. Advertisement .
. Advertisement .
I’m building a new program, but when I run it, an error pops up. The error displayed is as follows:
error: lvalue required as unary '&' operand
I have tried several workarounds, but they still do not get the desired results. If you have come across this situation and have a solution for the “lvalue required as unary ‘&’ operand” problem, please let me know. Here is what I do:
strftime(AppTime, sizeof(AppTime),"%Y/%m/%d %T", localtime(&((long)u32_Time)));
The cause: The address-operator
&requires a variable from which to get the address. Your cast
(long)u32 Timeproduces a temporary that does not necessarily reside in memory and so it has no address that can be accessed. Then it was an imprecise unusual extension if that code ever compiled someplace.
The standard extension, §5.3.1,3 requests:
std::localtimerequires a pointer to a
std::time_t, you should give one. Casting a C-cast is not portable, and casting to
longis much less portable.
It may be sufficient to use
std::time_ton your current platform if and only if the
std::time_ton your current platform is also an unsigned 32 bit type with the same representation as your
Keeping the value in the correct data type first would be more usable:
It is probably better to begin with the error. An “lvalue”, which is something that appears on either side of an equals sign, is a value. This means that the argument you make to the “address operator” (&) must be something you can assign to. This is not syntactically correct in your case.
This restriction is due to the fact that the & operator returns an address for something that is stored somewhere. (long)u32_Time doesn’t exist, but u32_Time does.
It might have worked on more tolerant compilers, as it would allocate space for the long representation u32_Time, and then give you an indication to that. However, I doubt that this will work (as you can see in Linux Server release 6.1).
You can fix this by creating a new variable, and taking its address instead.

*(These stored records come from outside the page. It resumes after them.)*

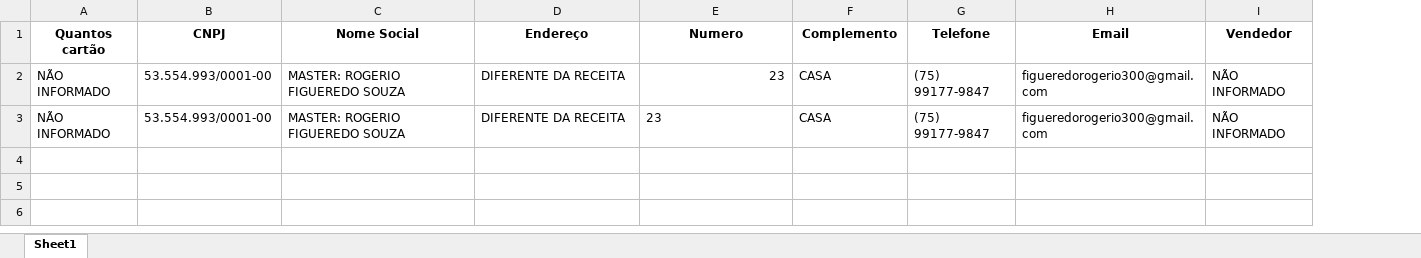
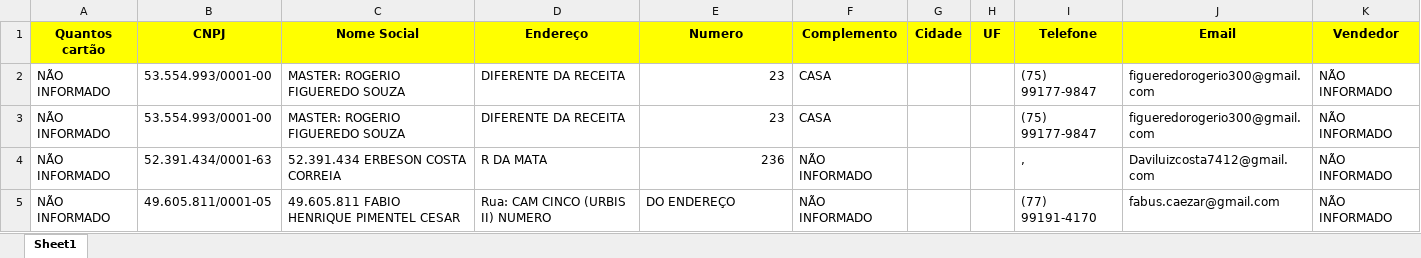
Before and after one commit to YaleProgram/automacaoPythonAvanttiChips, an Excel workbook: dados_extraidos.xlsx, sheet Sheet1, drawn as a sheet; values as stored, in another font and other column widths than the file's, no borders; addresses are those after the commit; the diff names each change by its address in the sheet, - before the commit and + after, or states it on an @@ line.

```diff
--- a/dados_extraidos.xlsx (sheet Sheet1)
+++ b/dados_extraidos.xlsx (sheet Sheet1)
+column G (Cidade), empty
+column H (UF), empty
-A1:F1 fill: none
+A1:F1 fill: #FFFF00
-I1:K1 fill: none
+I1:K1 fill: #FFFF00
-E3 alignment: left
+E3 alignment: right
+row 4: NÃO INFORMADO | 52.391.434/0001-63 | 52.391.434 ERBESON COSTA CORREIA | R DA MATA | 236 | NÃO INFORMADO |  |  | , | Daviluizcosta7412@gmail.com | NÃO INFORMADO
+row 5: NÃO INFORMADO | 49.605.811/0001-05 | 49.605.811 FABIO HENRIQUE PIMENTEL CESAR | Rua: CAM CINCO (URBIS II) NUMERO | DO ENDEREÇO | NÃO INFORMADO |  |  | (77) 99191-4170 | fabus.caezar@gmail.com | NÃO INFORMADO
```
Also changed, not shown: 1 other file.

But that’s not perfect. Localtime expects a pointer to time_t, not a long pointer. While they may be identical on your platform, it’s better to have: